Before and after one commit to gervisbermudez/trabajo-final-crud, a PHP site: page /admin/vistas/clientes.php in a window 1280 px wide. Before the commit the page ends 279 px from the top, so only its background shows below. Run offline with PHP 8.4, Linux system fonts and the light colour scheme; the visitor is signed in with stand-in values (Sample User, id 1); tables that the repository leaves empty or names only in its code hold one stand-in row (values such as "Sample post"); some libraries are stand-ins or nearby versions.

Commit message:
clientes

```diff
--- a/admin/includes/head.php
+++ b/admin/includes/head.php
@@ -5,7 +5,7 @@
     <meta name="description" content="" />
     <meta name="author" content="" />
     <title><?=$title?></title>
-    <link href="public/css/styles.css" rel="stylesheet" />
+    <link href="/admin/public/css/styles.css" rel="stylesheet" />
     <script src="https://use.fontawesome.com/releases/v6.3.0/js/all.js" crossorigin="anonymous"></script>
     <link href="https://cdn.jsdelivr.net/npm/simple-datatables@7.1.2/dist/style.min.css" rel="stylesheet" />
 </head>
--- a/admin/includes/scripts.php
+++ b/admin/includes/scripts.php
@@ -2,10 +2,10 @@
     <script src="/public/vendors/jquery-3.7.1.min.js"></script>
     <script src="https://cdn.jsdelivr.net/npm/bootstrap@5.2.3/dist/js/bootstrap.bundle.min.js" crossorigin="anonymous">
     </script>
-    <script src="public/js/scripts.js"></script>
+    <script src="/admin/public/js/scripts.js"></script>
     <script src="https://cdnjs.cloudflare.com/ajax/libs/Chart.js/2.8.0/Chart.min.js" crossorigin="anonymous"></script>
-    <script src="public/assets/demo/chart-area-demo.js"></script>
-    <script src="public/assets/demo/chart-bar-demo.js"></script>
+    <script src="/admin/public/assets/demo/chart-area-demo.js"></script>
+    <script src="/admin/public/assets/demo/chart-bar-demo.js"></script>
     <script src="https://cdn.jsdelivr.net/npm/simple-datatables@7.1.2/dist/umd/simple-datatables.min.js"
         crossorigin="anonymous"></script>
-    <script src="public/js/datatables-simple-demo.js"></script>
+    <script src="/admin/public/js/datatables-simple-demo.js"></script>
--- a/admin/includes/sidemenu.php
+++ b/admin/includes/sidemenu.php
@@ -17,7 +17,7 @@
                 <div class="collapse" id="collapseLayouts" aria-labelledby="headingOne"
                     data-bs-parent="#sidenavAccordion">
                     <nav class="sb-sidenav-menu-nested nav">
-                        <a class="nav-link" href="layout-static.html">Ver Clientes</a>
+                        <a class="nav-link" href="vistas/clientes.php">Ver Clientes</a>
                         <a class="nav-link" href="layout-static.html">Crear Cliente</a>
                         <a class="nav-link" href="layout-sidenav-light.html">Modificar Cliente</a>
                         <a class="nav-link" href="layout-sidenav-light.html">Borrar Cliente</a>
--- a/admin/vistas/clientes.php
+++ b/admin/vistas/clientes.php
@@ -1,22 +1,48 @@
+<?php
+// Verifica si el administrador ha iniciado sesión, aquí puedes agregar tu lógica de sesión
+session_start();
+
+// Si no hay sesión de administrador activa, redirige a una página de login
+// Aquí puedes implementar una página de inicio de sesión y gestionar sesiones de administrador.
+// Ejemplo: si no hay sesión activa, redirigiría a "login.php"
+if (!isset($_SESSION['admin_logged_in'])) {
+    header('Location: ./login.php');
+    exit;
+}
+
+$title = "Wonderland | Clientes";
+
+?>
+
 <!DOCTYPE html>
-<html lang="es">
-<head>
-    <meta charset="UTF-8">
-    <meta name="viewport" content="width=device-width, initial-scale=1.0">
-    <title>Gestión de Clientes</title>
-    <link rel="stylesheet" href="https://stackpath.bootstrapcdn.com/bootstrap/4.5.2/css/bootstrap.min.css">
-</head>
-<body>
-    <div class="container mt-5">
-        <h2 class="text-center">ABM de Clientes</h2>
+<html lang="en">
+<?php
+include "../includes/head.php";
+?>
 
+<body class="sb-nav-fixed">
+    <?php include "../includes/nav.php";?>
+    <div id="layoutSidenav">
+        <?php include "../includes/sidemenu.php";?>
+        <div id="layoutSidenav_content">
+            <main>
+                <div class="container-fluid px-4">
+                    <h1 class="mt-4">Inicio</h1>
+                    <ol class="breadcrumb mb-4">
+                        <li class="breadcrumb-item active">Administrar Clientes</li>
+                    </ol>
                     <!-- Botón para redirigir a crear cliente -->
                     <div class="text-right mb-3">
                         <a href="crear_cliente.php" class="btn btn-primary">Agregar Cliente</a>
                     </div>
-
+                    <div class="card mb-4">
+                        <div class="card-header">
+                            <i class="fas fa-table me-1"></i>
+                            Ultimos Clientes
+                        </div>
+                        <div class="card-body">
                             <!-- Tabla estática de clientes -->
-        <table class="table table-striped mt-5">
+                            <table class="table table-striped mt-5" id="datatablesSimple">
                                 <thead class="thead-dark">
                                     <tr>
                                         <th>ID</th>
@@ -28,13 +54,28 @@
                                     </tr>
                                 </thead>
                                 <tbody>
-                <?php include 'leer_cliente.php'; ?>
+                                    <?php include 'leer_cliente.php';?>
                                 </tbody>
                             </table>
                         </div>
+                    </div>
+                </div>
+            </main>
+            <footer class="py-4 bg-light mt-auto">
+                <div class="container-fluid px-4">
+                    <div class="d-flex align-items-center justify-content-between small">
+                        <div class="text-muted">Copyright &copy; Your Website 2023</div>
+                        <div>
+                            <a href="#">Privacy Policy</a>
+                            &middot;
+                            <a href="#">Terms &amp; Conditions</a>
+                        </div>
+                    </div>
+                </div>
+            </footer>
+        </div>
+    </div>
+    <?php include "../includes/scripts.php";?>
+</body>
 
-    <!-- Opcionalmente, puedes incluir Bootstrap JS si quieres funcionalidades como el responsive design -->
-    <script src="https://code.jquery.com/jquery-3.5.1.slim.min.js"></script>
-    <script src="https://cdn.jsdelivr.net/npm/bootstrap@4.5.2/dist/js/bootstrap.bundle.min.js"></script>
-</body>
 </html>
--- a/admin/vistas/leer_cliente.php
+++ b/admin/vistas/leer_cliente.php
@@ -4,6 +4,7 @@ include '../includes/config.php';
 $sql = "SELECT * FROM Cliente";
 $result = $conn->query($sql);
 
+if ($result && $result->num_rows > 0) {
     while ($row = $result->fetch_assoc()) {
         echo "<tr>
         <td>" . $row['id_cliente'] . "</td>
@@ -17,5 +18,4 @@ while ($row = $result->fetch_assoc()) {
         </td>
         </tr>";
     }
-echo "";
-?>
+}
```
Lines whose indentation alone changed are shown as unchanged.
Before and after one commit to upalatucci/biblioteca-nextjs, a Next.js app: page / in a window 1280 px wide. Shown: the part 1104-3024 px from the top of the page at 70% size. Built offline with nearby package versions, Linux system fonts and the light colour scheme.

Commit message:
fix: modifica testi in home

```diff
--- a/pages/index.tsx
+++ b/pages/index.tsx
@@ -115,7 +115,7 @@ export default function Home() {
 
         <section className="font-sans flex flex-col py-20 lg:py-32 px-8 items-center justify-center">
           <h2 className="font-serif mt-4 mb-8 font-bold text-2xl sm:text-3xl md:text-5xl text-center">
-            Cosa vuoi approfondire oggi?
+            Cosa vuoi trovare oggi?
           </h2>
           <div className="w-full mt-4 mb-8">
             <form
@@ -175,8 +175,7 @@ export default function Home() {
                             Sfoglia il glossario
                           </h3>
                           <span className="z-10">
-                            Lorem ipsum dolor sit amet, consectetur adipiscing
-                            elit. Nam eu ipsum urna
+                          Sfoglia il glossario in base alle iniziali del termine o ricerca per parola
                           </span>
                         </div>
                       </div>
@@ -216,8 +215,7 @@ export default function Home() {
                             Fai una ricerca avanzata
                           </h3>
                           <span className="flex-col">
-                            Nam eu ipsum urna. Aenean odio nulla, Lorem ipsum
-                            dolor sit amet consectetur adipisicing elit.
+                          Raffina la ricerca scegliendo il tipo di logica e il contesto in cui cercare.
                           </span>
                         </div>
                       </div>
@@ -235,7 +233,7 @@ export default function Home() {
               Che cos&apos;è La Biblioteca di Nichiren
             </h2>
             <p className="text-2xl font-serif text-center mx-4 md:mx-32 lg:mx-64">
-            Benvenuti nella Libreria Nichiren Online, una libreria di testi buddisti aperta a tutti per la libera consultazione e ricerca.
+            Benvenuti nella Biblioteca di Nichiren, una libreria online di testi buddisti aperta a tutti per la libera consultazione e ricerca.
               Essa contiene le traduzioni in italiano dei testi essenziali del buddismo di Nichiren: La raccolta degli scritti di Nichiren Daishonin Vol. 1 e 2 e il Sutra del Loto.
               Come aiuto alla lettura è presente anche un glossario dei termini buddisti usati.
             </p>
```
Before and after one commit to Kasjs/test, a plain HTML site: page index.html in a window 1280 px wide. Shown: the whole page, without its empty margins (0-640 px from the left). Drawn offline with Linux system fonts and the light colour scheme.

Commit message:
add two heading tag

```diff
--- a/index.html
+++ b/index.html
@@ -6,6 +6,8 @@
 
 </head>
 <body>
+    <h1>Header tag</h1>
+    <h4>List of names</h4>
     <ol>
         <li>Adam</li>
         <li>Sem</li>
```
——
■ Task goal ■
Please return all lines in the material above that include the word "export".

■ Response area ■
@@ -115,7 +115,7 @@ export default function Home() {
@@ -175,8 +175,7 @@ export default function Home() {
@@ -216,8 +215,7 @@ export default function Home() {
@@ -235,7 +233,7 @@ export default function Home() {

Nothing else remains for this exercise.